"At the moment there is a huge variation in what's available, and in the cost of it. The cost can be a problem for older people. And then there is timing, transport and so on.
"One London borough had a scheme that involved matching housebound older people with volunteers who could teach them guitar or a language in their home. I think increasingly residential homes will provide learning activities rather than let people sit staring blankly at the television all day."
Ms Withnall believes provision is bound to improve as the generation that benefited from post-war improvements in education reaches old age. "As people of my generation - those now in their fifties - get into old age, they're not going to put up with the kind of conditions 80-year-olds are putting up with now," she says. "Up-coming generations will make their mark because they are generally better educated, and I think it will be an issue in the next general election because we are an older electorate.
"I'm not saying everyone should be dragooned into going to classes. But the opportunity should be there, particularly in view of the growing evidence that continued mental stimulation could have beneficial effects."
For details of the Learning in Later Life campaign, contact Laurel Hughes at NIACE. Tel: 0116 204 4227; or visit www.niace.org.uk
While doctors are increasingly prescribing adult education to the elderly, many of those who might benefit from the therapeutic effects of learning are too frail and depressed to take part.
But a technique known as reminiscence therapy is changing all that by harnessing the power of long-term memory.
Margaret Plummer, a leading exponent of reminiscence therapy, describes it as "taking people back to the past to bring them into the present".

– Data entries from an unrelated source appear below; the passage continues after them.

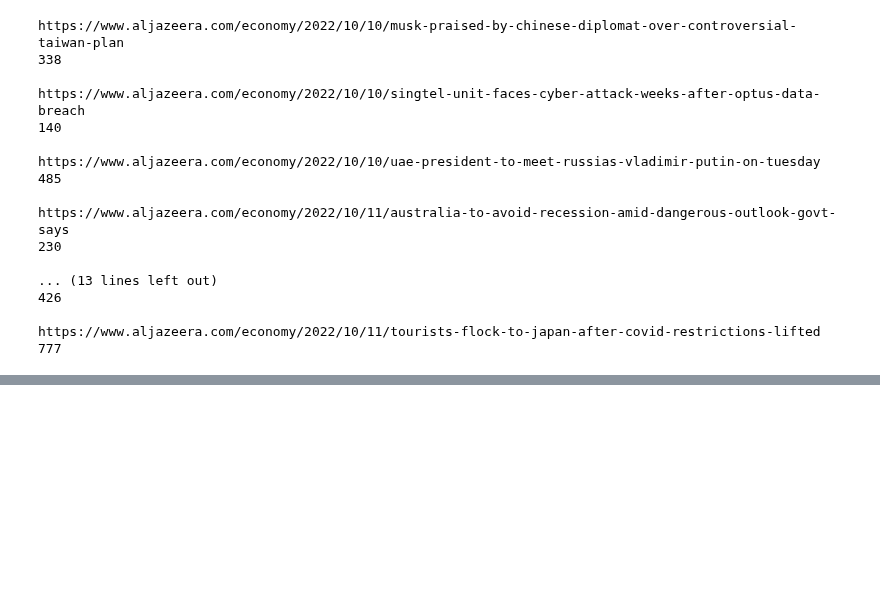
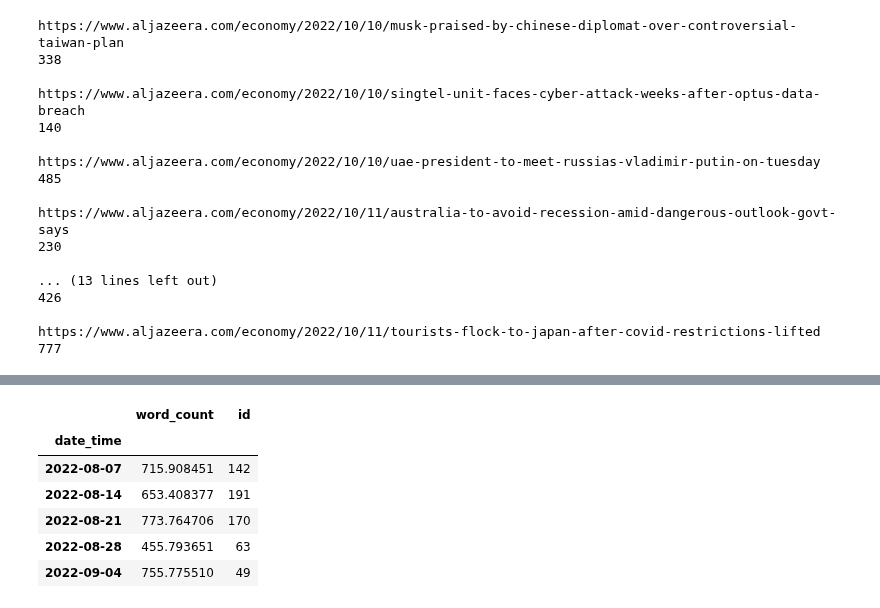
Before and after one commit to jelfes/AlJazeeraWebScraper, a Jupyter notebook: alpha_aljazeera.ipynb, the cells around one changed output, grey strips where cells are left out. Cells and saved outputs as stored; diff of their text form; code cells hidden in the pictures; blank space fills up the shorter version.

```diff
--- a/alpha_aljazeera.ipynb
+++ b/alpha_aljazeera.ipynb
@@ -221,0 +130,14 @@ aljazeera_urls
+# %%
+weekly_word_count = df2.groupby(pd.Grouper(key='date_time', freq='W')).mean("word_count")
+weekly_article_count = df2.groupby(pd.Grouper(key='date_time', freq='W')).id.count()
+weekly_stats = pd.merge(weekly_word_count, weekly_article_count, how="left", on="date_time")
+
+weekly_stats.head()
+# %% [output]
+|  | word_count | id |
+| date_time |  |  |
+| 2022-08-07 | 715.908451 | 142 |
+| 2022-08-14 | 653.408377 | 191 |
+| 2022-08-21 | 773.764706 | 170 |
+| 2022-08-28 | 455.793651 | 63 |
+| 2022-09-04 | 755.775510 | 49 |
```
Also changed, not shown: parts of 26 cells of this notebook.
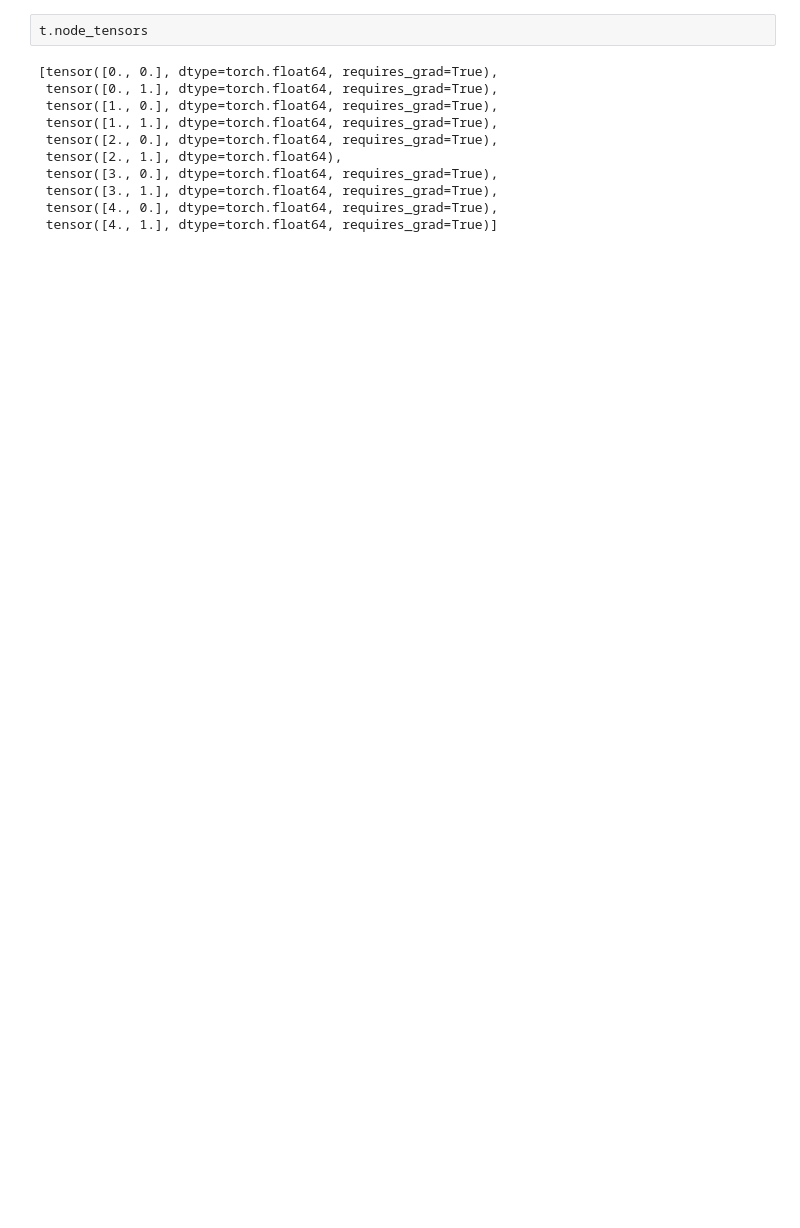
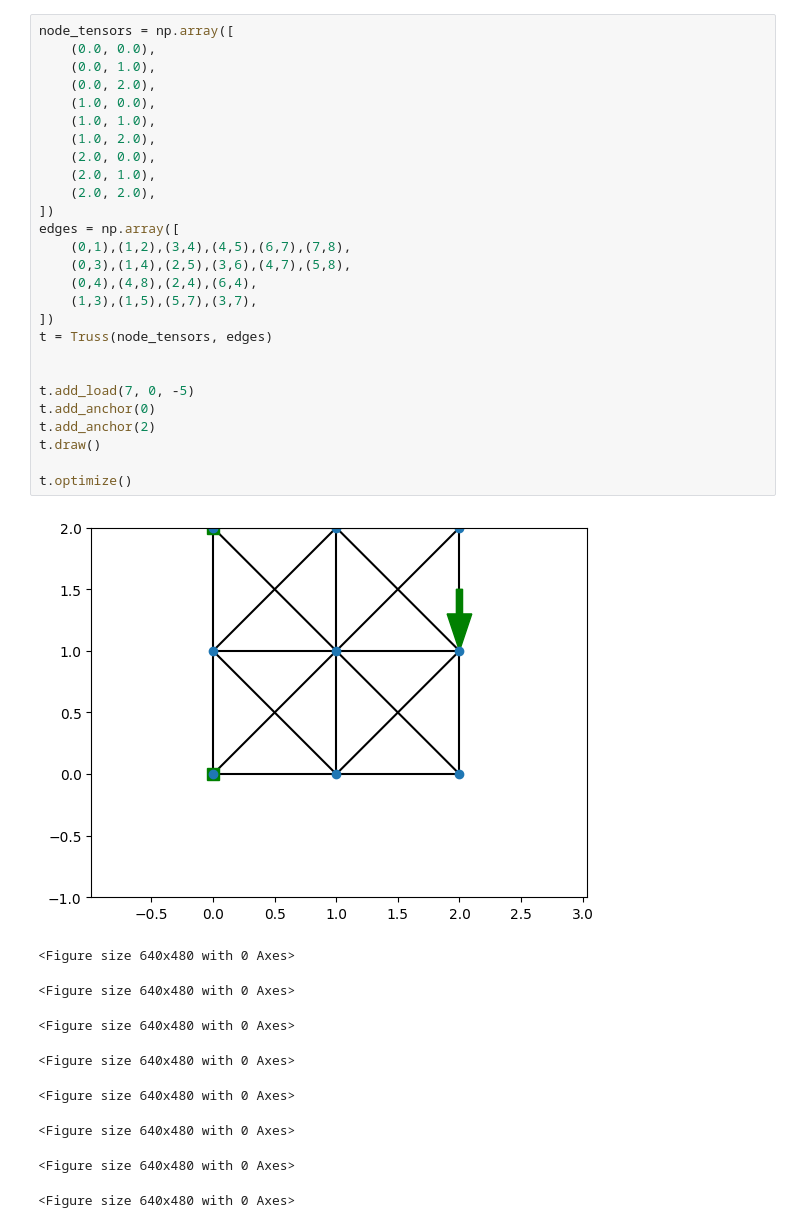
Before and after one commit to eschluntz/PytorchBridge, a Jupyter notebook: truss.ipynb, the cells around one changed output. Drawn from its saved outputs; the diff is of its cells as text; blank space fills up the shorter version.

```diff
--- a/truss.ipynb
+++ b/truss.ipynb
@@ -255,13 +301,37 @@ KeyboardInterrupt:
-# %%
-t.node_tensors
-# %% [output]
-[tensor([0., 0.], dtype=torch.float64, requires_grad=True),
- tensor([0., 1.], dtype=torch.float64, requires_grad=True),
- tensor([1., 0.], dtype=torch.float64, requires_grad=True),
- tensor([1., 1.], dtype=torch.float64, requires_grad=True),
- tensor([2., 0.], dtype=torch.float64, requires_grad=True),
- tensor([2., 1.], dtype=torch.float64),
- tensor([3., 0.], dtype=torch.float64, requires_grad=True),
- tensor([3., 1.], dtype=torch.float64, requires_grad=True),
- tensor([4., 0.], dtype=torch.float64, requires_grad=True),
- tensor([4., 1.], dtype=torch.float64, requires_grad=True)]
+# %%
+node_tensors = np.array([
+    (0.0, 0.0),
+    (0.0, 1.0),
+    (0.0, 2.0),
+    (1.0, 0.0),
+    (1.0, 1.0),
+    (1.0, 2.0),
+    (2.0, 0.0),
+    (2.0, 1.0),
+    (2.0, 2.0),
+])
+edges = np.array([
+    (0,1),(1,2),(3,4),(4,5),(6,7),(7,8),
+    (0,3),(1,4),(2,5),(3,6),(4,7),(5,8),
+    (0,4),(4,8),(2,4),(6,4),
+    (1,3),(1,5),(5,7),(3,7),
+])
+t = Truss(node_tensors, edges)
+
+
+t.add_load(7, 0, -5)
+t.add_anchor(0)
+t.add_anchor(2)
+t.draw()
+
+t.optimize()
+# %% [output]
+[figure, added]
+<Figure size 640x480 with 0 Axes>
+<Figure size 640x480 with 0 Axes>
+<Figure size 640x480 with 0 Axes>
+<Figure size 640x480 with 0 Axes>
+<Figure size 640x480 with 0 Axes>
+<Figure size 640x480 with 0 Axes>
+<Figure size 640x480 with 0 Axes>
+<Figure size 640x480 with 0 Axes>
```
Also changed, not shown: parts of 11 cells of this notebook, 2 other files.
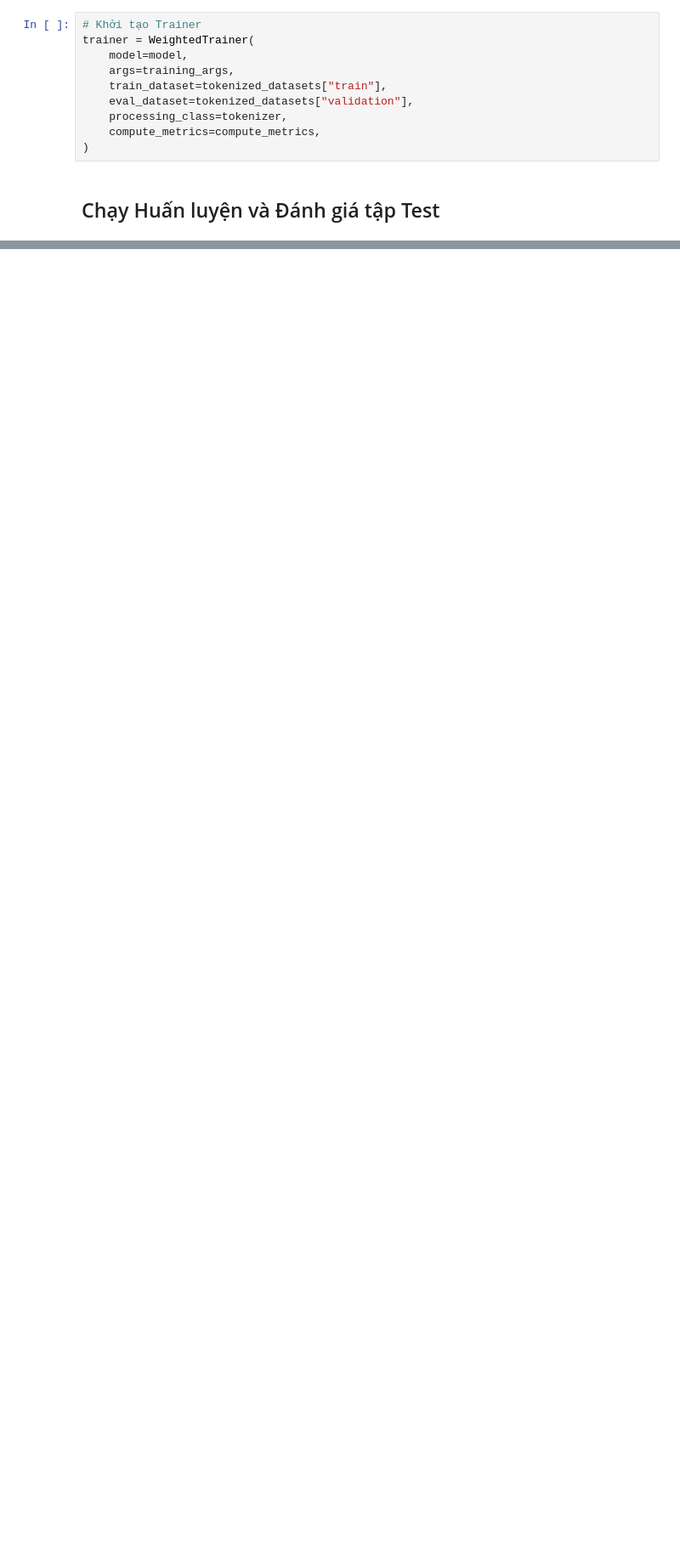
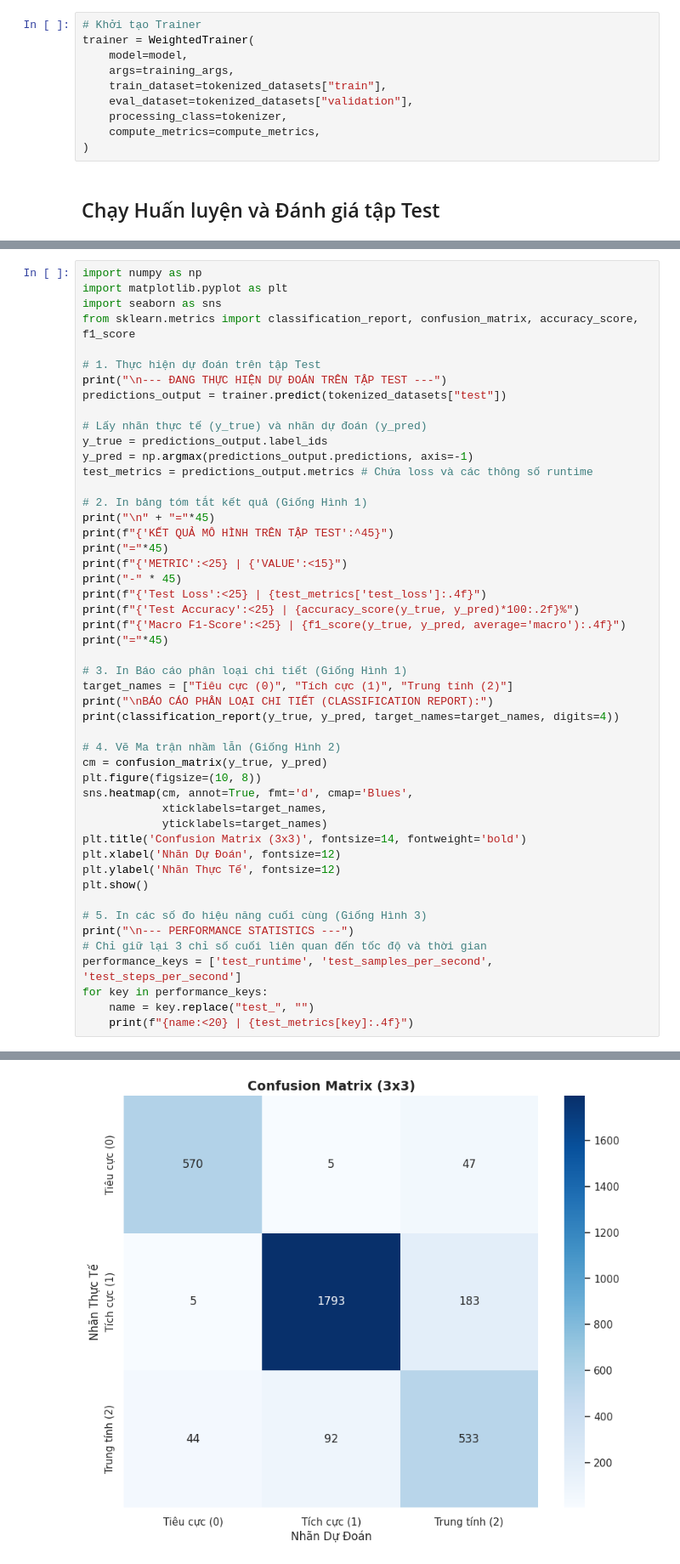
Before and after one commit to chichic21039/ML-Lab1-Restaurant, a Jupyter notebook: model/phoBERT.ipynb, the cells around one changed output, grey strips where cells are left out. Shown at 85% size. Saved outputs shown, nothing was run; the diff lists cells and outputs as text; blank space fills up the shorter version.

```diff
--- a/model/phoBERT.ipynb
+++ b/model/phoBERT.ipynb
@@ -210,0 +263,50 @@ steps_per_second | 4.1510
+# %%
+import numpy as np
+import matplotlib.pyplot as plt
+import seaborn as sns
+from sklearn.metrics import classification_report, confusion_matrix, accuracy_score, f1_score
+
+# 1. Thực hiện dự đoán trên tập Test
+print("\n--- ĐANG THỰC HIỆN DỰ ĐOÁN TRÊN TẬP TEST ---")
+predictions_output = trainer.predict(tokenized_datasets["test"])
+
+# Lấy nhãn thực tế (y_true) và nhãn dự đoán (y_pred)
+y_true = predictions_output.label_ids
+y_pred = np.argmax(predictions_output.predictions, axis=-1)
+test_metrics = predictions_output.metrics # Chứa loss và các thông số runtime
+
+# 2. In bảng tóm tắt kết quả (Giống Hình 1)
+print("\n" + "="*45)
+print(f"{'KẾT QUẢ MÔ HÌNH TRÊN TẬP TEST':^45}")
+print("="*45)
+print(f"{'METRIC':<25} | {'VALUE':<15}")
+print("-" * 45)
+print(f"{'Test Loss':<25} | {test_metrics['test_loss']:.4f}")
+print(f"{'Test Accuracy':<25} | {accuracy_score(y_true, y_pred)*100:.2f}%")
+print(f"{'Macro F1-Score':<25} | {f1_score(y_true, y_pred, average='macro'):.4f}")
+print("="*45)
+
+# 3. In Báo cáo phân loại chi tiết (Giống Hình 1)
+target_names = ["Tiêu cực (0)", "Tích cực (1)", "Trung tính (2)"]
+print("\nBÁO CÁO PHÂN LOẠI CHI TIẾT (CLASSIFICATION REPORT):")
+print(classification_report(y_true, y_pred, target_names=target_names, digits=4))
+
+# 4. Vẽ Ma trận nhầm lẫn (Giống Hình 2)
+cm = confusion_matrix(y_true, y_pred)
+plt.figure(figsize=(10, 8))
+sns.heatmap(cm, annot=True, fmt='d', cmap='Blues',
+            xticklabels=target_names,
+            yticklabels=target_names)
+plt.title('Confusion Matrix (3x3)', fontsize=14, fontweight='bold')
+plt.xlabel('Nhãn Dự Đoán', fontsize=12)
+plt.ylabel('Nhãn Thực Tế', fontsize=12)
+plt.show()
+
+# 5. In các số đo hiệu năng cuối cùng (Giống Hình 3)
+print("\n--- PERFORMANCE STATISTICS ---")
+# Chỉ giữ lại 3 chỉ số cuối liên quan đến tốc độ và thời gian
+performance_keys = ['test_runtime', 'test_samples_per_second', 'test_steps_per_second']
+for key in performance_keys:
+    name = key.replace("test_", "")
+    print(f"{name:<20} | {test_metrics[key]:.4f}")
+# %% [output]
@@ -210,0 +335 @@ steps_per_second | 4.1510
+[figure, added]
```
Also changed, not shown: parts of 9 cells of this notebook, 3 other files.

She co-ordinates reminiscence work for Norfolk County Council, which has invested heavily in the technique and which employs 12 reminiscence workers and three trainers.
"People who can't access their short-term memories still have their long-term memories in the back of their brain," says Ms Plummer. "But they can't access them without some sort of trigger."
To set the process in motion, workers use "memory boxes" - collections of objects that would have been commonplace half a century ago. The sight, sound, smell and feel of these objects - anything from corsets to aniseed balls - can have an extraordinary effect on someone suffering from depression or dementia who is disoriented and paralysed by the present.
"Imagine someone in a residential home," says Ms Plummer. "Recalling their past successes and triumphs and the life they once led restores their sense of self-worth. The effects are amazing.
"It's then possible to introduce them to other learning opportunities. In fact we never use it for its own sake but always to lead into other things."
As well as learning, old people in Norfolk are encouraged to teach care workers about the past. "Getting them to teach us builds their confidence," says Ms Plummer. "We are the ignorant ones. They are the ones with the skills and knowledge."